Africa Renewal: What is your assessment of the UN and AU relations?
Dr. Mayaki: UN-AU relations are not only critical but a necessity today in Africa. Thankfully, the UN has had a close interaction with the AU, and in instances, jointly implemented missions on the continent. As an example, I was part of a group selected by Madam Zuma [Nkosazana Dlamini-Zuma, former chair of the AU Commission] to join a delegation of the former secretary-general Ban Ki-moon to the Sahel region. This collaboration delved into how to tackle the problems of the Sahel. Secretary-General António Guterres has gone a step further, with the UN signing a Memorandum of Understanding with the AU on operationalizing joint projects.
At AUDA-NEPAD we actively interact with the UN system, particularly with the office of the Special Adviser on Africa, which is managed by Cristina Duarte, a former finance minister of Cabo Verde.
How do you envisage the UN work in Africa in the future?
As you know, multilateralism is a product of the motivation of Member States to cooperate better and to delegate some form of capacity to the UN system to solve problems such as hunger, conflict, abuses of women's rights, etc. However, geopolitically, multilateralism is being criticized — multilateralism is not as strong as it used to be, which has evidently constrained the efficiency and effectiveness of the UN. A significant consequence is the financial cost of UN operations. If we look at the constraints and the challenges that the UN system faces, we need to be mindful that we are using available resources the best way possible. The fact that the World Food Programme was awarded the Nobel Peace Prize illustrates this.
Globally, we are observing resilience of the international system, which will allow a new type of multilateralism to emerge. Many countries strongly believe in strengthening multilateralism. The AU, countries in Latin America, in Asia—China and Japan—are strong supporters of multilateralism. Europe is as well. In this context, I foresee a UN that will be renewed in its thinking and can operate even when its financial means are constrained.
How relevant is Africa within the multilateralism space?
Africa is extremely relevant. International relations experts will tell you that Africa plays a critical role with its 54 Member States that are represented in the UN— in terms of numbers, but also in terms of thinking. We should never forget that during the negotiations for the SDGs [Sustainable Development Goals], there was strong input from Africa, especially from the AU. The African group used Agenda 2063 to flag Africa's interests to ensure the SDGs reflect the objectives and the rationale of Agenda 2063.
Additionally, there has been growing representation of African experts that head several international agencies.
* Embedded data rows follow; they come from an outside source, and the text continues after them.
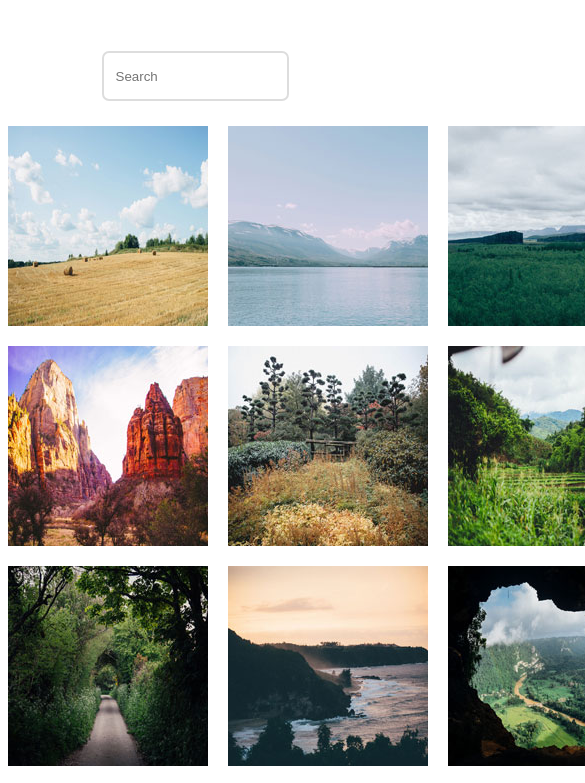
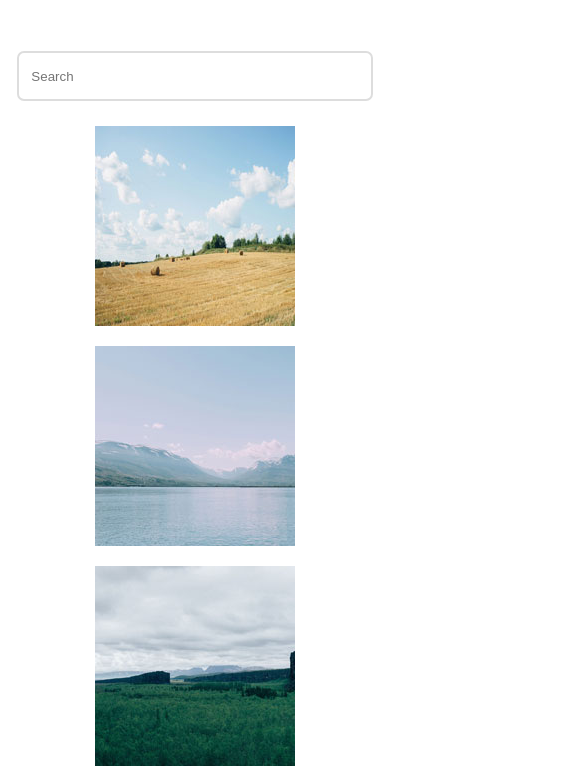
Before and after one commit to webdevotter/interactive-photo-gallery, a plain HTML site: page photo_gallery_v5/index.html in a window 390 px wide. Shown: the top 783 px of the page, 585 px wide, since content can reach past the window. Drawn offline with Linux system fonts and the light colour scheme.

Commit message:
responsive custom search

```diff
--- a/photo_gallery_v5/css/styles.css
+++ b/photo_gallery_v5/css/styles.css
@@ -6,7 +6,7 @@ input {
     display: block;
     height: 50px;
     border-radius: 7px;
-    width: 50%;
+    width: 95%;
     max-width: 500px;
     border: 2px solid #ddd;
     margin-top: 25px;
@@ -23,8 +23,16 @@ input {
     margin: auto;
     max-width: 860px;
     display: grid;
-    grid-template-columns: repeat(4, 200px);
-    grid-template-rows: repeat(3, 200px);
+    grid-template-columns: repeat(auto-fill, minmax(200px, 1fr));
     column-gap: 20px;
     row-gap: 20px;
 }
+
+a {
+    display: flex;
+    flex-direction: row;
+}
+
+img {
+    margin: auto;
+}
```
Also changed, not shown: photo_gallery_v5/js/photo-search.js (line endings or trailing spaces).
You see Tedros Adhanom Ghebreyesus at WHO [World Health Organization]; hopefully, the World Trade Organization (WTO) will be managed by Ngozi Okonjo Iweala, Nigeria’s former finance minister; Gilbert Fossoun Houngbo, a former prime minister of Togo, is the President of IFAD [International Fund for Agricultural Development]. The more Africans are present in these positions, the more the continent’s voice is being heard within the international system.
How significant would it be for an African woman to head the WTO, in the context of the African Continental Free Trade Area (AfCFTA)?
There are two areas of significance should an African woman lead the WTO, in the AfCFTA context. The first is viewed through the gender lens, where we need to level the playfield and address women’s under-representation in leadership roles in emerging institutions.
Additionally, it is a recognition of African expertise to drive the continental free trade agenda, through the recognition of an African woman with very high credentials. She [Okonjo Iweala] was number two at the World Bank, the first woman finance minister of Nigeria and she is currently playing a critical role at Gavi [the Vaccine Alliance], working on vaccines. The establishment of the AfCFTA means that Africans are serious about trade and would need all the expertise on the ground for its effective implementation.
You established the AUDA-NEPAD COVID-19 Response Plan of Action. How is that going?
Arguably, the COVID-19 pandemic is a new turf for institutions globally. Our first strategy was to react immediately, in terms of shaping a response by adapting our workplans and our activities to the pandemic. So, everything we are currently doing in health, agriculture, infrastructure, etc. is mainstreamed along with the COVID-19 response. As we are considerably still not out of the woods, the institution hasn’t focused on a “post-COVID-19 response” but is rather supporting mitigation and control efforts.
Control efforts required that our work, to an extent, aligns with the Africa Centres for Disease Control and Prevention (Africa CDC). We did not invent a response plan in a vacuum; rather, we interacted with the Africa CDC, flagged our mandate and our capacity to implement different programmes on health, agriculture, etc., and then inserted our activities into the Africa CDC roadmap. This ensures that our response plan is fully coherent with the response plan of the AU based on the Africa CDC strategy.
Our efforts so far have yielded positively. Against initial expert projections, Africa has managed the pandemic quite well, if you consider the current numbers globally in terms of deaths. A city like New York has roughly the equivalent number of deaths as in Africa with a population of about 1.3 billion.
In terms of policy response, we have put together the critical elements to help stop the spread of the virus. But we need to continue; we should not relax.